Scan the entries for "lemonChiffon". Every line that holds it is to be copied.

>>>>>

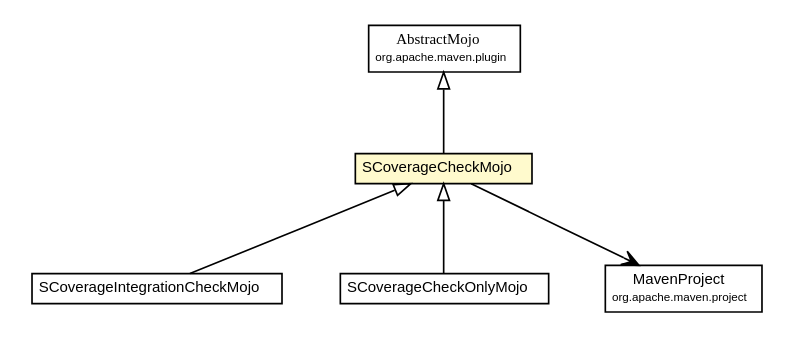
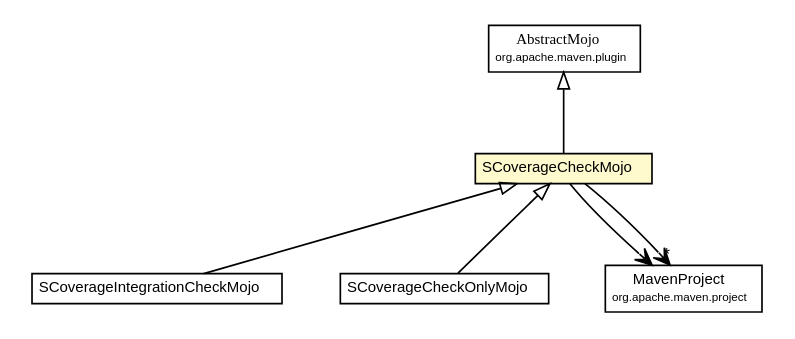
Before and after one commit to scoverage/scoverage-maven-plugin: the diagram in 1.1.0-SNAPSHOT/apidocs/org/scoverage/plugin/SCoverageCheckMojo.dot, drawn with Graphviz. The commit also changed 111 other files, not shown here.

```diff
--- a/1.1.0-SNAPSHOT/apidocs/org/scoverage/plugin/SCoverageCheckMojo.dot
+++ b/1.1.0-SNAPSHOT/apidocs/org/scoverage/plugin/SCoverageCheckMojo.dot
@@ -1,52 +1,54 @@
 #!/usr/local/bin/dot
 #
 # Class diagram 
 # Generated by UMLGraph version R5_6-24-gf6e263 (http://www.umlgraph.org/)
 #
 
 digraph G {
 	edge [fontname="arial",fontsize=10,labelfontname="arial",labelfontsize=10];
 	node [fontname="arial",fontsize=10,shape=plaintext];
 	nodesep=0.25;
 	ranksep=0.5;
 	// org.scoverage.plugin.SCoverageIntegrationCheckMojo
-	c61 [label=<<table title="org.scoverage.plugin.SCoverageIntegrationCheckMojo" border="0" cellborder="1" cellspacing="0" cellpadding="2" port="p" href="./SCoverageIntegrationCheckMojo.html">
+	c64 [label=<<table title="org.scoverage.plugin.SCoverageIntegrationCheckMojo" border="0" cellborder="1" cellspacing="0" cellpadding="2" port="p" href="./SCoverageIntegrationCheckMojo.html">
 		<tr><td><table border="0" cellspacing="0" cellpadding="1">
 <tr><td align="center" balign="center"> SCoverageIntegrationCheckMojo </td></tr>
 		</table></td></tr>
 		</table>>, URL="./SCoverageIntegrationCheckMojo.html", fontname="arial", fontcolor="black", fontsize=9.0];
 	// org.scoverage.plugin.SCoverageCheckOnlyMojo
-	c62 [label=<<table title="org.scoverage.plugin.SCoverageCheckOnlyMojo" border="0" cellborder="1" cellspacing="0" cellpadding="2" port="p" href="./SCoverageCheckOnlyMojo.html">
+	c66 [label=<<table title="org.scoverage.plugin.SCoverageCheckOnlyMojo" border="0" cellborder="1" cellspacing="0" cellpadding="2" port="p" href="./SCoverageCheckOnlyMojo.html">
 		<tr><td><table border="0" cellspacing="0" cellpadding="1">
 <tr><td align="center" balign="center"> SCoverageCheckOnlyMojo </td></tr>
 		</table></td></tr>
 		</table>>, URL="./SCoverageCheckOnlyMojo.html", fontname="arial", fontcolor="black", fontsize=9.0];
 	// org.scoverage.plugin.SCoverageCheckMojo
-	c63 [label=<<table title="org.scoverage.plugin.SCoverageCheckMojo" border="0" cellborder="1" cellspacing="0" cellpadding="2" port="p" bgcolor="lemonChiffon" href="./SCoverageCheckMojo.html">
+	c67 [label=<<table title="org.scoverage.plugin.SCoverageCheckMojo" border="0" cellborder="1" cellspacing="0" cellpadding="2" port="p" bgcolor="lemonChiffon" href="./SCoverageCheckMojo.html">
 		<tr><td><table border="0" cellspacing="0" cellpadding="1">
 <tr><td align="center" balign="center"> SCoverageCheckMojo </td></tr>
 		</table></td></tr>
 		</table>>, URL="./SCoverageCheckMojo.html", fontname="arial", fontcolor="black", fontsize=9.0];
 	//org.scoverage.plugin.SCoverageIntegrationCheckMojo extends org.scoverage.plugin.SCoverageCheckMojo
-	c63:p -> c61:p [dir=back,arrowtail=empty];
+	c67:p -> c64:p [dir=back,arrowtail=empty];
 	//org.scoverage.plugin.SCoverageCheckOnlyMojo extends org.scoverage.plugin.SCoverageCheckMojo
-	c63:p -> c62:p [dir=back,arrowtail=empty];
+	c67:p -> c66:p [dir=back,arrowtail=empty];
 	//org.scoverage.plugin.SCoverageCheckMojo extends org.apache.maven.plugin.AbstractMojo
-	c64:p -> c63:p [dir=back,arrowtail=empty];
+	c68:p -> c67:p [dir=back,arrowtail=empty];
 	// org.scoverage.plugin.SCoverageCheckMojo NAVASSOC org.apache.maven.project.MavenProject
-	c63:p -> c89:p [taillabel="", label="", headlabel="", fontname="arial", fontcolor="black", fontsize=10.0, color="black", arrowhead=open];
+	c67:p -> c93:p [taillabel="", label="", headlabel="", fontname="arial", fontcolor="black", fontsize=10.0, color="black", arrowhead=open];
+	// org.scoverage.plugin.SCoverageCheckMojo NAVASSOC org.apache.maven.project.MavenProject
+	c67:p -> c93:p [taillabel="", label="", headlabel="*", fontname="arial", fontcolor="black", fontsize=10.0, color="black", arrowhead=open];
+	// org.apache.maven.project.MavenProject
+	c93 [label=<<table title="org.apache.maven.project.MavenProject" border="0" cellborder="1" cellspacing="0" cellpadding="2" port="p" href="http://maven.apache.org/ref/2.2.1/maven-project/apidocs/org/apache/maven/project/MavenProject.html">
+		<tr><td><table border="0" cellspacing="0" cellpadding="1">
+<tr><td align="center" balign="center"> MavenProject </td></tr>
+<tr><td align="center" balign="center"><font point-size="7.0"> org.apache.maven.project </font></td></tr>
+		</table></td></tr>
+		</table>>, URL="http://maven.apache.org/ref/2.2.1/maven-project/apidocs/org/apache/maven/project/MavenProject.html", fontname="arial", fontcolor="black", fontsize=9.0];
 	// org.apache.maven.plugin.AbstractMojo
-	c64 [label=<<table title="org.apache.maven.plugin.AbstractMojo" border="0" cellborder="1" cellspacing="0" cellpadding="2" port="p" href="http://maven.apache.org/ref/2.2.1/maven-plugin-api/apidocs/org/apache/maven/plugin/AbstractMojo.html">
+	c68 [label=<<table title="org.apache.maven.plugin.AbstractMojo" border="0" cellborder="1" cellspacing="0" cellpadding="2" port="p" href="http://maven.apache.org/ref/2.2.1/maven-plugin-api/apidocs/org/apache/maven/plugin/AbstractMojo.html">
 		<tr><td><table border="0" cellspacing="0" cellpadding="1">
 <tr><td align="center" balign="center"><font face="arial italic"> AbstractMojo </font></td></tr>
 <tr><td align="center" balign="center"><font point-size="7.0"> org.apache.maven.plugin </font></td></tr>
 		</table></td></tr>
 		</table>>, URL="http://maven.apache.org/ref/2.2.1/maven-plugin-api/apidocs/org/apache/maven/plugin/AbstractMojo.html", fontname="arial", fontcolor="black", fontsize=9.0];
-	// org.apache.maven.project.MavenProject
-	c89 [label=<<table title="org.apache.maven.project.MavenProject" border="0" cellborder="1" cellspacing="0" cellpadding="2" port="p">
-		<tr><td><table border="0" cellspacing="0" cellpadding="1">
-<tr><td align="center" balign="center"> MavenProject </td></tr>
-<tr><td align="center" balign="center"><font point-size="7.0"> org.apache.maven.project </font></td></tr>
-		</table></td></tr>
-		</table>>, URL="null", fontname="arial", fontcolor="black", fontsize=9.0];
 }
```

<<<<<
>>>>>

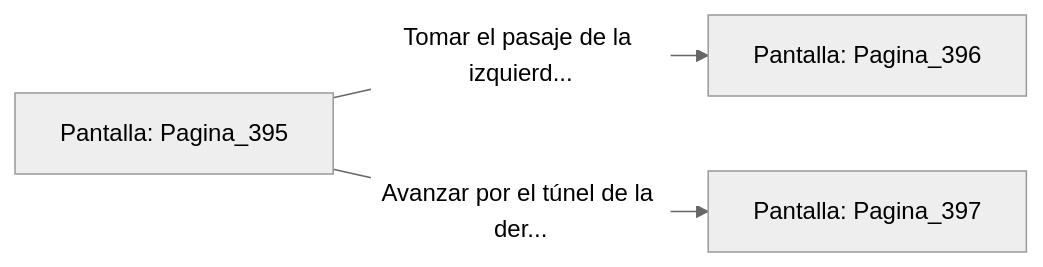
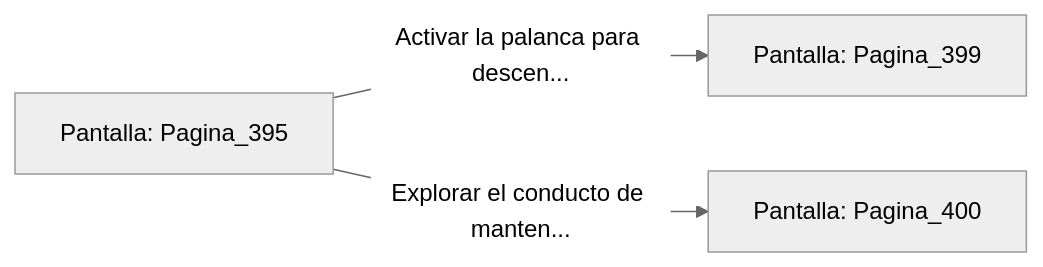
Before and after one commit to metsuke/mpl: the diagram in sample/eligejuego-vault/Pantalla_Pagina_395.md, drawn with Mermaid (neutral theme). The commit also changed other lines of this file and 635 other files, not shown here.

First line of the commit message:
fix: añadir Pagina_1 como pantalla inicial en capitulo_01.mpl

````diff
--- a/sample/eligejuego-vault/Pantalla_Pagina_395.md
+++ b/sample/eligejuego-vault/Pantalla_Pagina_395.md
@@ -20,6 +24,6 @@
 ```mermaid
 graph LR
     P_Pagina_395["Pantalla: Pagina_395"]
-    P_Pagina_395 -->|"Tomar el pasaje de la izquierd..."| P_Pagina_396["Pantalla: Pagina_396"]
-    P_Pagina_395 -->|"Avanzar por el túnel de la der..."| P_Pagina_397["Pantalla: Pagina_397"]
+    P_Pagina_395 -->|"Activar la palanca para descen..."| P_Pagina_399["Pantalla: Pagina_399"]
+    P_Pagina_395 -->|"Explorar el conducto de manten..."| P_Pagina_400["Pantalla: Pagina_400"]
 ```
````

<<<<<

* _Completed exercise_:
-	c63 [label=<<table title="org.scoverage.plugin.SCoverageCheckMojo" border="0" cellborder="1" cellspacing="0" cellpadding="2" port="p" bgcolor="lemonChiffon" href="./SCoverageCheckMojo.html">
+	c67 [label=<<table title="org.scoverage.plugin.SCoverageCheckMojo" border="0" cellborder="1" cellspacing="0" cellpadding="2" port="p" bgcolor="lemonChiffon" href="./SCoverageCheckMojo.html">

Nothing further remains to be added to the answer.